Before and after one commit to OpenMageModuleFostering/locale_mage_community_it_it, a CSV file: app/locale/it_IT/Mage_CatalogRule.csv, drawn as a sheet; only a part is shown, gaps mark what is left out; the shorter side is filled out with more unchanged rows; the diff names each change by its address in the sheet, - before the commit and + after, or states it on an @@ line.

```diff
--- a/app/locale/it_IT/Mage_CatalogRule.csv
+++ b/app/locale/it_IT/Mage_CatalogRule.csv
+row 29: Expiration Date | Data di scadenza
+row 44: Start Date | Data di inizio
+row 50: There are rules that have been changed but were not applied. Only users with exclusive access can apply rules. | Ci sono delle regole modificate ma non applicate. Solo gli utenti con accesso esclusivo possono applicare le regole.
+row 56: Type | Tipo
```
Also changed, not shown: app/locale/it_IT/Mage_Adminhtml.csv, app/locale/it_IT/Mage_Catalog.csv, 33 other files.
*-*-*
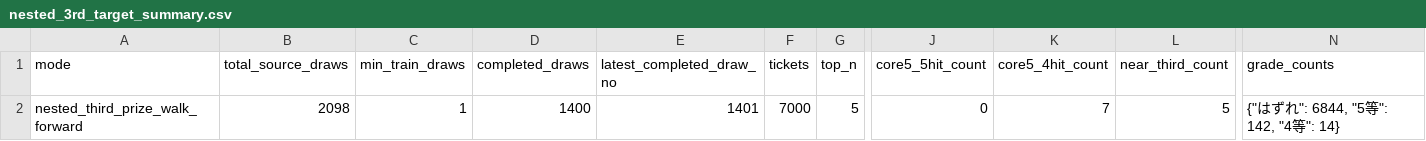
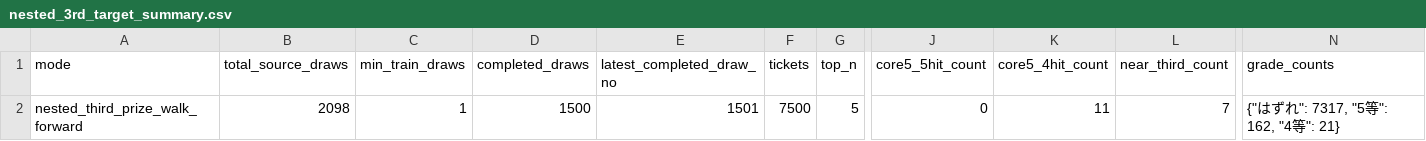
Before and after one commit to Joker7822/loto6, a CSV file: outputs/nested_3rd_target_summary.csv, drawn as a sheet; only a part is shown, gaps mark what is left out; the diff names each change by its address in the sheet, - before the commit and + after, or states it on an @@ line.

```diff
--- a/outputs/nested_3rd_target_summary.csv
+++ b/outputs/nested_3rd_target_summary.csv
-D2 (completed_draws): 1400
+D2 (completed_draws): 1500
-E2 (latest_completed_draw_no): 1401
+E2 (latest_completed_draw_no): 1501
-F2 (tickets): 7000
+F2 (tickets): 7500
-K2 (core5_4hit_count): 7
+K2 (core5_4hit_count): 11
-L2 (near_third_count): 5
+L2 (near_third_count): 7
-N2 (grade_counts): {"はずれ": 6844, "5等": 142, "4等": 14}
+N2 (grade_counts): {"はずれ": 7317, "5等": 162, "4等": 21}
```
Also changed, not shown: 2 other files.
*-*-*
A line belongs in the answer if it contains the word "Also"; copy every such line from the data above.

Also changed, not shown: app/locale/it_IT/Mage_Adminhtml.csv, app/locale/it_IT/Mage_Catalog.csv, 33 other files.
Also changed, not shown: 2 other files.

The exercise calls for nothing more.